Yet, though I thought that the campaign was well done, there were some definite cons that I had for Mice and Mystics. The most immediate con that I had for Mice and Mystics was that I felt like I was constantly running into rule ambiguities. Now, I will confess - I learned this game from a tutorial video. However, this video was on Plaid Hat Games' site, and was referenced on the front of the rules ("If you want us to teach you how to play, you can visit...") so I was hoping that watching it would be all I needed in order to start playing the game. Unfortunately, after watching it, I still didn't feel like I understood the game very well, and even after reading the rulebook and referencing it during the game, we often found ourselves guessing at how certain things worked. One example is with the "Fishhook and Thread" object. This object is found in the water on the first scenario. When moving out of water, the rulebook specifies that you must roll a die, and if you roll a "star", then you successfully move out of the water. The Fishhook and Thread allows you to connect two spaces on the tile and move between the spaces "as if they were normal adjacent spaces." Now, does "normal" mean non-water, or does it mean that you are able to move between them as if the spaces in between didn't exist?
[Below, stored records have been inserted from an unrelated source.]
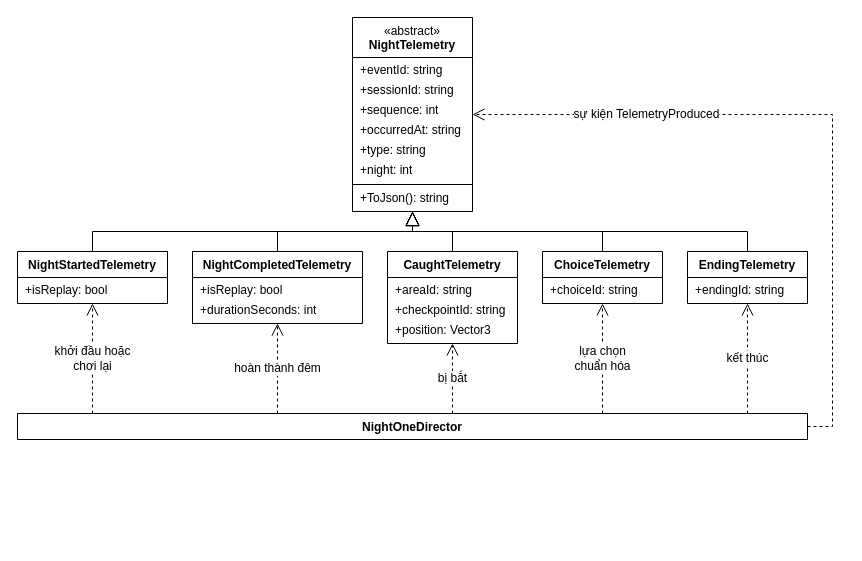
The draw.io diagram page "Sự kiện thống kê và ranh giới gửi mạng" (10 of 10) of docs/thiet-ke/lop-game/luoc-do-lop-game.drawio in qivarnq3g/3-gio-12, before the edit. Source tidied: cells renumbered, new cells numbered last; positions are measured from the earlier drawing's top-left corner, leaving out a move shared by most shapes. Both pictures are drawn from the tidied source at 100%, with x=0, y=0 at pixel (17, 17).
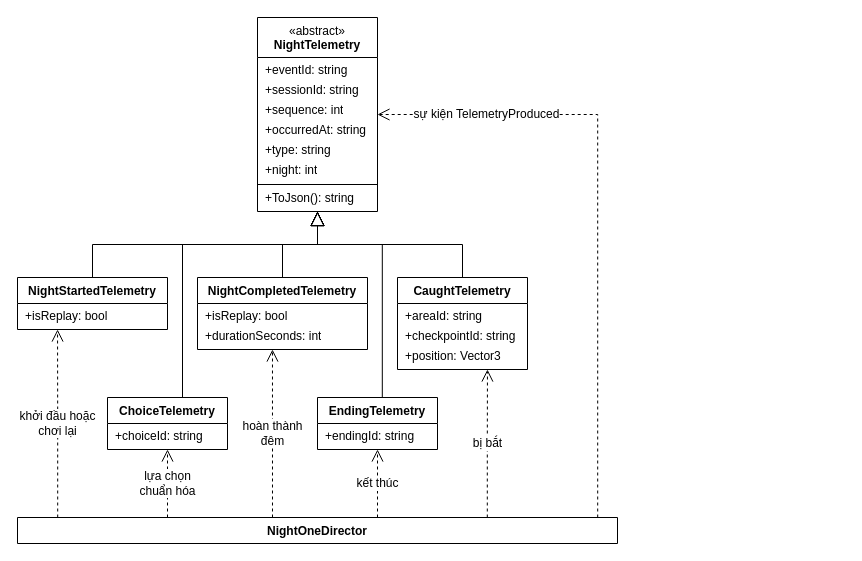
The same diagram, later.

Change to the diagram source:
```diff
@@
     <mxCell id="2" value="«abstract»&lt;br&gt;&lt;b&gt;NightTelemetry&lt;/b&gt;" style="swimlane;fontStyle=0;html=1;align=center;verticalAlign=top;horizontal=1;startSize=40;whiteSpace=wrap;fontFamily=Arial;fontSize=12;fillColor=#ffffff;swimlaneFillColor=#ffffff;" parent="1" vertex="1">
-      <mxGeometry x="335" width="120" height="194" as="geometry" />
+      <mxGeometry x="240" width="120" height="194" as="geometry" />
     </mxCell>
@@
     <mxCell id="11" value="&lt;b&gt;NightStartedTelemetry&lt;/b&gt;" style="swimlane;fontStyle=0;html=1;align=center;verticalAlign=top;horizontal=1;startSize=26;whiteSpace=wrap;fontFamily=Arial;fontSize=12;fillColor=#ffffff;swimlaneFillColor=#ffffff;" parent="1" vertex="1">
-      <mxGeometry y="234" width="150" height="52" as="geometry" />
+      <mxGeometry y="260" width="150" height="52" as="geometry" />
     </mxCell>
@@
     <mxCell id="13" value="&lt;b&gt;NightCompletedTelemetry&lt;/b&gt;" style="swimlane;fontStyle=0;html=1;align=center;verticalAlign=top;horizontal=1;startSize=26;whiteSpace=wrap;fontFamily=Arial;fontSize=12;fillColor=#ffffff;swimlaneFillColor=#ffffff;" parent="1" vertex="1">
-      <mxGeometry x="175" y="234" width="170" height="72" as="geometry" />
+      <mxGeometry x="180" y="260" width="170" height="72" as="geometry" />
     </mxCell>
@@
     <mxCell id="16" value="&lt;b&gt;CaughtTelemetry&lt;/b&gt;" style="swimlane;fontStyle=0;html=1;align=center;verticalAlign=top;horizontal=1;startSize=26;whiteSpace=wrap;fontFamily=Arial;fontSize=12;fillColor=#ffffff;swimlaneFillColor=#ffffff;" parent="1" vertex="1">
-      <mxGeometry x="370" y="234" width="130" height="92" as="geometry" />
+      <mxGeometry x="380" y="260" width="130" height="92" as="geometry" />
     </mxCell>
@@
     <mxCell id="20" value="&lt;b&gt;ChoiceTelemetry&lt;/b&gt;" style="swimlane;fontStyle=0;html=1;align=center;verticalAlign=top;horizontal=1;startSize=26;whiteSpace=wrap;fontFamily=Arial;fontSize=12;fillColor=#ffffff;swimlaneFillColor=#ffffff;" parent="1" vertex="1">
-      <mxGeometry x="525" y="234" width="120" height="52" as="geometry" />
+      <mxGeometry x="90" y="380" width="120" height="52" as="geometry" />
     </mxCell>
@@
     <mxCell id="22" value="&lt;b&gt;EndingTelemetry&lt;/b&gt;" style="swimlane;fontStyle=0;html=1;align=center;verticalAlign=top;horizontal=1;startSize=26;whiteSpace=wrap;fontFamily=Arial;fontSize=12;fillColor=#ffffff;swimlaneFillColor=#ffffff;" parent="1" vertex="1">
-      <mxGeometry x="670" y="234" width="120" height="52" as="geometry" />
+      <mxGeometry x="300" y="380" width="120" height="52" as="geometry" />
     </mxCell>
@@
     <mxCell id="24" value="&lt;b&gt;NightOneDirector&lt;/b&gt;" style="swimlane;fontStyle=0;html=1;align=center;verticalAlign=top;horizontal=1;startSize=26;whiteSpace=wrap;fontFamily=Arial;fontSize=12;fillColor=#ffffff;swimlaneFillColor=#ffffff;" parent="1" vertex="1">
-      <mxGeometry y="396" width="790" height="26" as="geometry" />
+      <mxGeometry y="500" width="600" height="26" as="geometry" />
     </mxCell>
-    <mxCell id="25" style="html=1;fontFamily=Arial;endArrow=block;endFill=0;endSize=12;edgeStyle=orthogonalEdgeStyle;rounded=0;fontSize=12;labelBackgroundColor=#ffffff;exitX=0.5;exitY=0;exitPerimeter=0;entryX=0.5;entryY=1;entryPerimeter=0;" parent="1" edge="1" source="11" target="2">
+    <mxCell id="25" style="html=1;fontFamily=Arial;endArrow=block;endFill=0;endSize=12;edgeStyle=orthogonalEdgeStyle;rounded=0;fontSize=12;labelBackgroundColor=#ffffff;exitX=0.5;exitY=0;entryX=0.5;entryY=1;" parent="1" edge="1" source="11" target="2">
       <mxGeometry relative="1" as="geometry" />
     </mxCell>
-    <mxCell id="26" style="html=1;fontFamily=Arial;endArrow=block;endFill=0;endSize=12;edgeStyle=orthogonalEdgeStyle;rounded=0;fontSize=12;labelBackgroundColor=#ffffff;exitX=0.5;exitY=0;exitPerimeter=0;entryX=0.5;entryY=1;entryPerimeter=0;" parent="1" edge="1" source="13" target="2">
+    <mxCell id="26" style="html=1;fontFamily=Arial;endArrow=block;endFill=0;endSize=12;edgeStyle=orthogonalEdgeStyle;rounded=0;fontSize=12;labelBackgroundColor=#ffffff;exitX=0.5;exitY=0;entryX=0.5;entryY=1;" parent="1" edge="1" source="13" target="2">
       <mxGeometry relative="1" as="geometry" />
     </mxCell>
-    <mxCell id="27" style="html=1;fontFamily=Arial;endArrow=block;endFill=0;endSize=12;edgeStyle=orthogonalEdgeStyle;rounded=0;fontSize=12;labelBackgroundColor=#ffffff;exitX=0.5;exitY=0;exitPerimeter=0;entryX=0.5;entryY=1;entryPerimeter=0;" parent="1" edge="1" source="16" target="2">
+    <mxCell id="27" style="html=1;fontFamily=Arial;endArrow=block;endFill=0;endSize=12;edgeStyle=orthogonalEdgeStyle;rounded=0;fontSize=12;labelBackgroundColor=#ffffff;exitX=0.5;exitY=0;entryX=0.5;entryY=1;" parent="1" edge="1" source="16" target="2">
       <mxGeometry relative="1" as="geometry" />
     </mxCell>
-    <mxCell id="28" style="html=1;fontFamily=Arial;endArrow=block;endFill=0;endSize=12;edgeStyle=orthogonalEdgeStyle;rounded=0;fontSize=12;labelBackgroundColor=#ffffff;exitX=0.5;exitY=0;exitPerimeter=0;entryX=0.5;entryY=1;entryPerimeter=0;" parent="1" edge="1" source="20" target="2">
-      <mxGeometry relative="1" as="geometry" />
+    <mxCell id="28" style="html=1;fontFamily=Arial;endArrow=block;endFill=0;endSize=12;edgeStyle=orthogonalEdgeStyle;rounded=0;fontSize=12;labelBackgroundColor=#ffffff;exitX=0.625;exitY=0;entryX=0.5;entryY=1;" parent="1" edge="1" source="20" target="2">
+      <mxGeometry relative="1" as="geometry">
+        <Array as="points">
+          <mxPoint x="165" y="227" />
+          <mxPoint x="300" y="227" />
+        </Array>
+      </mxGeometry>
     </mxCell>
-    <mxCell id="29" style="html=1;fontFamily=Arial;endArrow=block;endFill=0;endSize=12;edgeStyle=orthogonalEdgeStyle;rounded=0;fontSize=12;labelBackgroundColor=#ffffff;exitX=0.5;exitY=0;exitPerimeter=0;entryX=0.5;entryY=1;entryPerimeter=0;" parent="1" edge="1" source="22" target="2">
-      <mxGeometry relative="1" as="geometry" />
+    <mxCell id="29" style="html=1;fontFamily=Arial;endArrow=block;endFill=0;endSize=12;edgeStyle=orthogonalEdgeStyle;rounded=0;fontSize=12;labelBackgroundColor=#ffffff;exitX=0.54;exitY=0;entryX=0.5;entryY=1;" parent="1" edge="1" source="22" target="2">
+      <mxGeometry relative="1" as="geometry">
+        <Array as="points">
+          <mxPoint x="365" y="227" />
+          <mxPoint x="300" y="227" />
+        </Array>
+      </mxGeometry>
     </mxCell>
-    <mxCell id="30" value="sự kiện TelemetryProduced" style="html=1;fontFamily=Arial;endArrow=open;endFill=0;endSize=10;dashed=1;edgeStyle=orthogonalEdgeStyle;rounded=0;fontSize=12;labelBackgroundColor=#ffffff;exitX=1;exitY=0.5;exitPerimeter=0;entryX=1;entryY=0.5;entryPerimeter=0;" parent="1" edge="1" source="24" target="2">
-      <mxGeometry x="0.5" relative="1" as="geometry">
-        <Array as="points">
-          <mxPoint x="815" y="409" />
-          <mxPoint x="815" y="97" />
-        </Array>
-      </mxGeometry>
+    <mxCell id="30" value="sự kiện TelemetryProduced" style="html=1;fontFamily=Arial;endArrow=open;endFill=0;endSize=10;dashed=1;edgeStyle=orthogonalEdgeStyle;rounded=0;fontSize=12;labelBackgroundColor=#ffffff;exitX=0.967;exitY=0;entryX=1;entryY=0.5;" parent="1" edge="1" source="24" target="2">
+      <mxGeometry x="0.65" relative="1" as="geometry" />
     </mxCell>
-    <mxCell id="31" value="khởi đầu hoặc&lt;br&gt;chơi lại" style="html=1;fontFamily=Arial;endArrow=open;endFill=0;endSize=10;dashed=1;edgeStyle=orthogonalEdgeStyle;rounded=0;fontSize=12;labelBackgroundColor=#ffffff;exitY=0;exitX=0.0949;entryY=1;entryX=0.5;exitPerimeter=0;entryPerimeter=0;" parent="1" edge="1" source="24" target="11">
+    <mxCell id="31" value="khởi đầu hoặc&lt;br&gt;chơi lại" style="html=1;fontFamily=Arial;endArrow=open;endFill=0;endSize=10;dashed=1;edgeStyle=orthogonalEdgeStyle;rounded=0;fontSize=12;labelBackgroundColor=#ffffff;exitX=0.067;exitY=0;entryX=0.267;entryY=1;" parent="1" edge="1" source="24" target="11">
       <mxGeometry relative="1" as="geometry" />
     </mxCell>
-    <mxCell id="32" value="hoàn thành đêm" style="html=1;fontFamily=Arial;endArrow=open;endFill=0;endSize=10;dashed=1;edgeStyle=orthogonalEdgeStyle;rounded=0;fontSize=12;labelBackgroundColor=#ffffff;exitY=0;exitX=0.3291;entryY=1;entryX=0.5;exitPerimeter=0;entryPerimeter=0;" parent="1" edge="1" source="24" target="13">
+    <mxCell id="32" value="hoàn thành&lt;br&gt;đêm" style="html=1;fontFamily=Arial;endArrow=open;endFill=0;endSize=10;dashed=1;edgeStyle=orthogonalEdgeStyle;rounded=0;fontSize=12;labelBackgroundColor=#ffffff;exitX=0.425;exitY=0;entryX=0.441;entryY=1;" parent="1" edge="1" source="24" target="13">
       <mxGeometry relative="1" as="geometry" />
     </mxCell>
-    <mxCell id="33" value="bị bắt" style="html=1;fontFamily=Arial;endArrow=open;endFill=0;endSize=10;dashed=1;edgeStyle=orthogonalEdgeStyle;rounded=0;fontSize=12;labelBackgroundColor=#ffffff;exitY=0;exitX=0.5506;entryY=1;entryX=0.5;exitPerimeter=0;entryPerimeter=0;" parent="1" edge="1" source="24" target="16">
+    <mxCell id="33" value="bị bắt" style="html=1;fontFamily=Arial;endArrow=open;endFill=0;endSize=10;dashed=1;edgeStyle=orthogonalEdgeStyle;rounded=0;fontSize=12;labelBackgroundColor=#ffffff;exitX=0.783;exitY=0;entryX=0.692;entryY=1;" parent="1" edge="1" source="24" target="16">
       <mxGeometry relative="1" as="geometry" />
     </mxCell>
-    <mxCell id="34" value="lựa chọn&lt;br&gt;chuẩn hóa" style="html=1;fontFamily=Arial;endArrow=open;endFill=0;endSize=10;dashed=1;edgeStyle=orthogonalEdgeStyle;rounded=0;fontSize=12;labelBackgroundColor=#ffffff;exitY=0;exitX=0.7405;entryY=1;entryX=0.5;exitPerimeter=0;entryPerimeter=0;" parent="1" edge="1" source="24" target="20">
+    <mxCell id="34" value="lựa chọn&lt;br&gt;chuẩn hóa" style="html=1;fontFamily=Arial;endArrow=open;endFill=0;endSize=10;dashed=1;edgeStyle=orthogonalEdgeStyle;rounded=0;fontSize=12;labelBackgroundColor=#ffffff;exitX=0.25;exitY=0;entryX=0.5;entryY=1;" parent="1" edge="1" source="24" target="20">
       <mxGeometry relative="1" as="geometry" />
     </mxCell>
-    <mxCell id="35" value="kết thúc" style="html=1;fontFamily=Arial;endArrow=open;endFill=0;endSize=10;dashed=1;edgeStyle=orthogonalEdgeStyle;rounded=0;fontSize=12;labelBackgroundColor=#ffffff;exitY=0;exitX=0.9241;entryY=1;entryX=0.5;exitPerimeter=0;entryPerimeter=0;" parent="1" edge="1" source="24" target="22">
+    <mxCell id="35" value="kết thúc" style="html=1;fontFamily=Arial;endArrow=open;endFill=0;endSize=10;dashed=1;edgeStyle=orthogonalEdgeStyle;rounded=0;fontSize=12;labelBackgroundColor=#ffffff;exitX=0.6;exitY=0;entryX=0.5;entryY=1;" parent="1" edge="1" source="24" target="22">
       <mxGeometry relative="1" as="geometry" />
     </mxCell>
```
Do you roll a die, or not? This is just one example of a multitude of times that I found myself scratching my head trying to decide what exactly the game intended for me to do. I'm hoping that in the future the FAQ for the game starts addressing more of these issues, but when I referenced it, it still felt like it was in its infancy stage.
|Epic battles on miniature scales|
My final con for Mice and Mystics was that I felt the dice played too much of a factor in determining the outcome of the game. Now, random elements in games are good - they help each play experience to be different. This is a great thing! However, in Mice and Mystics, you roll the dice so often that it feels like the entire game depends on how those rolls land. Did the minions attack you and get some of your cheese? Did they also roll a lot of cheese when they were attacking and defending? Then there's a good chance that you aren't going to have a chance to complete your quest, since time will run out well before you are able to actually advance in the game - after all, you hear a roach scurrying around the corner, and you can't resist engaging in an epic battle of one inch warriors!
Overall, I give Mice and Mystics a 7.0/10. I think that the campaign nature of the game is well done, but I found the actual gameplay grew stale for me too quickly, so I will probably move away from the game without bothering to complete the campaign. However, the story was interesting enough for me to cheat and read it, without taking the time to play the chapters.
If Mice and Mystics sounds interesting, you might also check out Runebound, Talisman, and Flash Point: Fire Rescue.